During the last week we were visited by an evaluation team from the Church of Christ in Congo (the equivalent of our National Council of Churches). We had contracted with them to do an evaluation and strategic planning for the University and the mission station. This evaluation was generously paid for by Connexio (the Swiss Mission Board). The most critical assessment that was found was that the titles for the land at Mulungwishi were out of date.
According to the law, the titles need to be renewed every 25 years. Nobody at the University, the mission or the Church at large knew of this regulation. The last negotiations about the land date from the late 1950s when my father was the Legal Representative for the Church to the Belgian colonial government. Since then, nothing has been done by the church with regards to the property. So we find ourselves having missed three renewals (1959, 1984 and 2009). Part of this problem is our fault for not keeping up with the property laws.
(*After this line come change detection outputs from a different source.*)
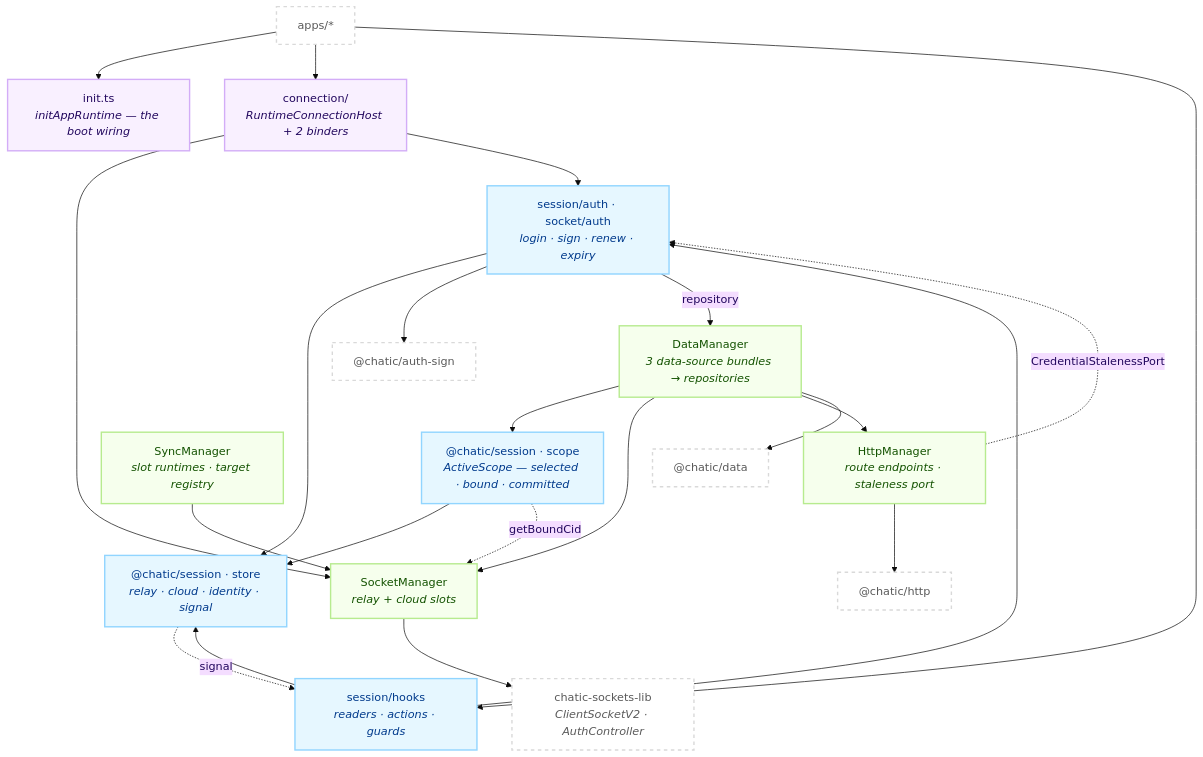
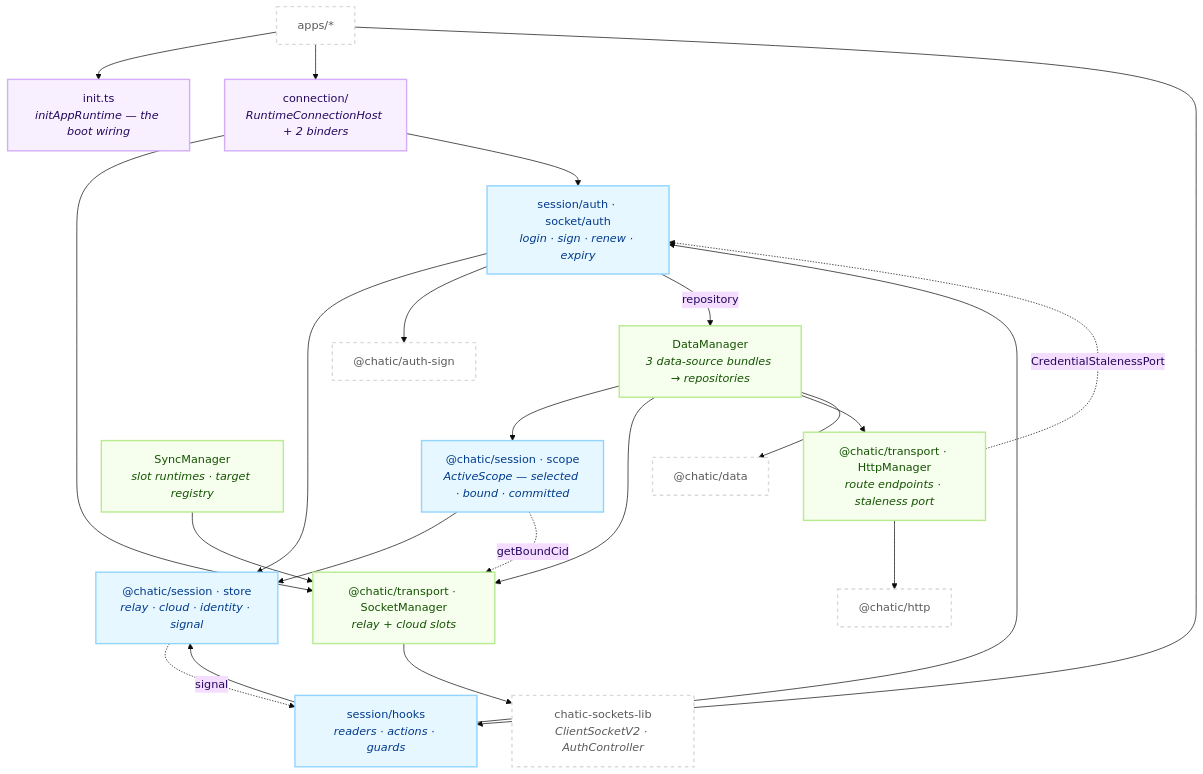
One commit to lemoncloud-io/dou-app changed the first of 2 diagrams in libs/app-runtime/README.md. Above: the diagram before and after it, drawn with Mermaid (base theme). The commit also changed other lines of this file and 186 other files, not shown here.

First line of the commit message:
refactor(transport,app-runtime): move the socket manager and http into @chatic/transport

````diff
--- a/libs/app-runtime/README.md
+++ b/libs/app-runtime/README.md
@@ -70,48 +71,48 @@
 ```mermaid
 flowchart TD
     classDef root fill:#f9f0ff,stroke:#d3adf7,stroke-width:2px,color:#22075e;
     classDef sess fill:#e6f7ff,stroke:#91d5ff,stroke-width:2px,color:#003a8c;
     classDef eng fill:#f6ffed,stroke:#b7eb8f,stroke-width:2px,color:#135200;
     classDef ext fill:#ffffff,stroke:#d9d9d9,stroke-width:2px,color:#595959,stroke-dasharray: 5 5;
 
     App["apps/*"]:::ext
     Init["init.ts<br/><i>initAppRuntime — the boot wiring</i>"]:::root
     Host["connection/<br/><i>RuntimeConnectionHost + 2 binders</i>"]:::root
 
     Hooks["session/hooks<br/><i>readers · actions · guards</i>"]:::sess
     Auth["session/auth · socket/auth<br/><i>login · sign · renew · expiry</i>"]:::sess
     Store["@chatic/session · store<br/><i>relay · cloud · identity · signal</i>"]:::sess
     Scope["@chatic/session · scope<br/><i>ActiveScope — selected · bound · committed</i>"]:::sess
 
-    SM["SocketManager<br/><i>relay + cloud slots</i>"]:::eng
+    SM["@chatic/transport · SocketManager<br/><i>relay + cloud slots</i>"]:::eng
     SyncM["SyncManager<br/><i>slot runtimes · target registry</i>"]:::eng
-    HM["HttpManager<br/><i>route endpoints · staleness port</i>"]:::eng
+    HM["@chatic/transport · HttpManager<br/><i>route endpoints · staleness port</i>"]:::eng
     DM["DataManager<br/><i>3 data-source bundles → repositories</i>"]:::eng
 
     SDK["chatic-sockets-lib<br/><i>ClientSocketV2 · AuthController</i>"]:::ext
     Data["@chatic/data"]:::ext
     Http["@chatic/http"]:::ext
     Sign["@chatic/auth-sign"]:::ext
 
     App --> Init
     App --> Host
     App --> Hooks
     Host --> SM
     Host --> Auth
     Hooks --> Auth
     Hooks --> Store
     Auth --> Store
     Auth --> Sign
     Auth -->|"repository"| DM
     Scope --> Store
     Scope -.->|"getBoundCid"| SM
     Store -.->|"signal"| Hooks
     SM --> SDK
     SyncM --> SM
     DM --> Scope
     DM --> SM
     DM --> HM
     DM --> Data
     HM --> Http
     HM -.->|"CredentialStalenessPort"| Auth
 ```
````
Part is due to procedures falling through the cracks with independence, secession of the province and eight different governments since independence in 1960 of which only one was settled through an election process.
Help prevent a takeover
The evaluation team told us to get working on this matter right away because churches in the capital, Kinshasa, have lost their property or have had to pay heavily in court because others have bought the property out from under them after the time had expired. This is particularly dangerous for Mulungwishi because of the minerals that people are trying to extract from our property. Already there are 15 operational pits being mined on the Mulungwishi hill by diggers (freelance prospectors). There is a real fear that a mining company will come in and purchase the land; we could loose the entire complex, have to rent our own buildings or get into a very expensive legal battle.
Because of the urgency, Dr. Kasap, President of the University, came to Lubumbashi and has been working with the land title office of the government. Today, we were presented with the bill of some $45,000 that it would cost to have the property completely surveyed, given complete title to the land, pay back renewals and penalties. Dr. Kasap and I took this bill to Bishop Katembo. Bishop has asked me to write this letter on his behalf to all of our partners in the United States and Europe. It is imperative to get this problem resolved as quickly as possible. It is because of the urgency that he is appealing to you as partners. In the meantime, the church here is mobilizing to see what it can do. Also Church and University authorities will be trying to meet with government leaders to see if the figure can be reduced.
Centennial of Methodism in Katanga
On a personal note, we know so many of you and are so humbled by your generous giving through the years. In July, we will be celebrating the Centennial of Methodist work in this Katanga Province of Congo. Mulungwishi has been called the heart and lungs of the Church in this area. The testimony of what the Lord has done through His servants on this property is immense. I dare add my voice to that of Bishop Katembo’s request for help in this circumstance. The future of the training of the leadership of the United Methodist Church in this area would be severely hampered by the loss of the property at Mulungwishi. Would you prayerfully consider a one-time gift for Mulungwishi in terms of an offering of thanks for the Lord’s goodness to us during the last 100 years? At the same time, and most importantly, pray for the Church here as it steps into the next century of involvement in what the Lord is doing on the earth. “It is not by might nor by power but by my Spirit that the Kingdom is built,” says the Lord (my paraphrase)
How to help
Those wanting to send gifts should send them through the Advance Special Program of the United Methodist Church. It should be sent for Katanga Methodist University #14433A with the designation “Mulungwishi Property”.